Steven D. Majewski (
Mon, 17 Oct 1994 19:54:49 GMT

In article <>, Peter da Silva <> wrote:
>Personally I wouldn't consider using a conventional algorithmic language for
>an extension language if any list or string oriented language, however poor,
>is available. I do not understand why people insist on taking complex languages
>that are hard to generate code for algorithmically and putting them in an
>environment where they will inevitably used to parse algorithmically
>generated configuration files.
>I can take a Tcl config file and *parse* it with a fairly simple routine into
>Tcl atoms, modify it, and write it back out... without worrying about having
>some user put something complex into the file that can't be parsed. The same
>is true for reasonably pure lisp (though things like macros make it harder).
>For something like Python, though, it's a mess. You pretty much have to have
>a complete codewalker to do the trick. The same is true of just about any other
>algorithmic language I know.

Well - the Python interpreter/compiler HAS a complete codewalker, and
parser trees are available from python:

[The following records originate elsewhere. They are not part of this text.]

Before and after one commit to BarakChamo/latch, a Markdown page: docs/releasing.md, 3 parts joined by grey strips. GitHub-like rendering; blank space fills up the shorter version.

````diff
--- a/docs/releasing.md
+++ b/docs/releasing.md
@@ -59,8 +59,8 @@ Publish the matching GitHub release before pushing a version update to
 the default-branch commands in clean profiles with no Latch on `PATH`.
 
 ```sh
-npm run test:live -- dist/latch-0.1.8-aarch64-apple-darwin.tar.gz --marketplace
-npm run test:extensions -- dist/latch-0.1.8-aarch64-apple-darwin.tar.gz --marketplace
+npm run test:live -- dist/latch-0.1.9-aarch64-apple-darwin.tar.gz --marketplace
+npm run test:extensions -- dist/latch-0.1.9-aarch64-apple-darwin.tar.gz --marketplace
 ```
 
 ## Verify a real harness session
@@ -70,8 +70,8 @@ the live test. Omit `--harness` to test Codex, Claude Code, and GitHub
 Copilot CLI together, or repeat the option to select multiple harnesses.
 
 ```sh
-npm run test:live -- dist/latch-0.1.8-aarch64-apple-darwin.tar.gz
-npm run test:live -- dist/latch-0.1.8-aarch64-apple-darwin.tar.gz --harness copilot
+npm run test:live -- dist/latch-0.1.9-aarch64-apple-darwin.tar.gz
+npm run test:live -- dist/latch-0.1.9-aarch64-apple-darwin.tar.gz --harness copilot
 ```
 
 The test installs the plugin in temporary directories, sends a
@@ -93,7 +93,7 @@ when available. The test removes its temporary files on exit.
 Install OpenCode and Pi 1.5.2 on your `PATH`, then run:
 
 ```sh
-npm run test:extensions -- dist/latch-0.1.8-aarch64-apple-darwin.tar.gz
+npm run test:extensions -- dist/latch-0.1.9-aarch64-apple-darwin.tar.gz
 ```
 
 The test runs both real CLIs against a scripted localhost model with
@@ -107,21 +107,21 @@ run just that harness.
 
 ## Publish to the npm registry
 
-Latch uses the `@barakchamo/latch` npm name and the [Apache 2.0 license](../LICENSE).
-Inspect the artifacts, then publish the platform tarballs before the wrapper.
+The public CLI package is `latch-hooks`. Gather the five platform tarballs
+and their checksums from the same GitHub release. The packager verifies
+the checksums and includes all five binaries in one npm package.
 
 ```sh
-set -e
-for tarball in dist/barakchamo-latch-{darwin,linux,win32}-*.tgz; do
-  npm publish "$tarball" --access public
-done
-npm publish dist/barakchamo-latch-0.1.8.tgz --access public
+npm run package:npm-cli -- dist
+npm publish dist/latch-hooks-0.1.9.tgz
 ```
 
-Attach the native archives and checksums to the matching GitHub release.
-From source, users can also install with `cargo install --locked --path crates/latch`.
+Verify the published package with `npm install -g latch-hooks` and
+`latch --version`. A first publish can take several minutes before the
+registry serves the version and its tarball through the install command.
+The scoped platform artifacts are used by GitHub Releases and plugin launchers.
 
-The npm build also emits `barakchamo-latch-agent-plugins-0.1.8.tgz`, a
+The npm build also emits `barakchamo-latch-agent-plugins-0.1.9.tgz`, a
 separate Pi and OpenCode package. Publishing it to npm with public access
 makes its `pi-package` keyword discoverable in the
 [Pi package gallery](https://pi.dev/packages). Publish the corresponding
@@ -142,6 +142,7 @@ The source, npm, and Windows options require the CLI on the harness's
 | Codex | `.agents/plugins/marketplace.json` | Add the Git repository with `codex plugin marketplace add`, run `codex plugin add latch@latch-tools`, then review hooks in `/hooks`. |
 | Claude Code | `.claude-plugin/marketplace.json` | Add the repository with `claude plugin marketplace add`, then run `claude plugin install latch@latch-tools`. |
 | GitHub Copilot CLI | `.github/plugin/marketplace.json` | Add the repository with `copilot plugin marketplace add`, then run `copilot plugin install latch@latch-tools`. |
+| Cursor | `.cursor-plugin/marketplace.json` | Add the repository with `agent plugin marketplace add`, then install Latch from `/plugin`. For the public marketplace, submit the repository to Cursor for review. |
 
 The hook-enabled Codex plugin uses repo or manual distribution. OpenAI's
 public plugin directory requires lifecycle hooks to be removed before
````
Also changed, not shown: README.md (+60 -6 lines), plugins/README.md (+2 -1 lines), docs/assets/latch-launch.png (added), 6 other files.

>>> from parser import parsefile
>>> ptree = parsefile( python_source_file )

Admittedly, the tree is not a very readable object, but I've got some
alpha code to map token numbers back to grammar descritpion strings
and pretty-print the annotated trees. ( I'm experimenting with some
static code checkers: right now, a cross reference generator that
checks for used but unassigned variables, etc. Hopefully, it will
eventually become a more general static type/signature checker. )

>The "code is data" model is a *very* powerful one. Don't try and force
>something on me that forces me to violate it. Fine me a better compromise
>than Tcl... I don't think you can: Tcl is such a very nice balance between
>the ideal I would prefer (lisp or scheme) and the ideal that just about
>every end user prefers (basic).

However, I still agree with your general points.
I also agree with many of the points Bill Janssen made, contra tcl.
[ But not with his conclusion that there is No reason to use tcl. ]

Before I started to heavily use Python, I evaluated tcl, Perl, Icon,
and various lisp and scheme implementations. All of them had particular
strong points and for any one particular project, tcl or another
language might have made a better fit, but I didn't want to have to
support all of those languages, and Python seemed to be the best
overall compromise for my set of applications. I can certainly see
how someone else would come up with a different estimate based on a
different set of applications, or even based on a different view of
MY applications. Theoretically, scheme should have been the best
choice - but for other practical and implementation-centric reasons,
it didn't look ( at the time ) like the best practical choice.

[ And, having made that decision to avoid having to learn and support
all of: Python, Perl, tcl, scheme, xlisp, etc., it now looks like that
may be futile and I *will*, in fact, end up having to learn and support
Perl, tcl, ..., etc. Some folk in this thread have argued that you
*OUGHT* to use the "right language for the job" -- but at some point
this can divert too many resources into "treading water". And the
point where I move closer to Bill Janssen's conclusion is in
considering whether tcl adds enough value over a stripped down scheme
to make it worth the effort of being different. ]

>Using two languages for this would simply make for the worst of both worlds:
>forcing end users to parse lisp, in config files, and forcing all the chaos
>and complexity of algol-style languages on the implementor (and again I say
>unto you, for something like this where you have lots of programs digging
>into config files parsing the code gets reinvented again and again).

I think two syntaxes for the same language make a lot of sense.
However, there are practical problems dealing with standardizing two
syntaxes. It's always been pretty trivial to write an algebraic front
end to scheme. People have done it many times - never the same way
twice! Dylan initially started out with a dual-syntax plan. They are
now deprecating the lispish syntax. There is little effort required
to support the lisp syntax - I believe this is a practical political
decision and that their worry is choosing to have syntax > 1, it will
be hard to limit it to only two standard syntaxes. Standards > 1 is
an unstable condition - look at graphics file "standards", for

-- Steve Majewski (804-982-0831) <sdm7g@Virginia.EDU> --
-- UVA Department of Molecular Physiology and Biological Physics --
-- Box 449 Health Science Center Charlottesville,VA 22908 --
[ "Cheese is more macho?" ]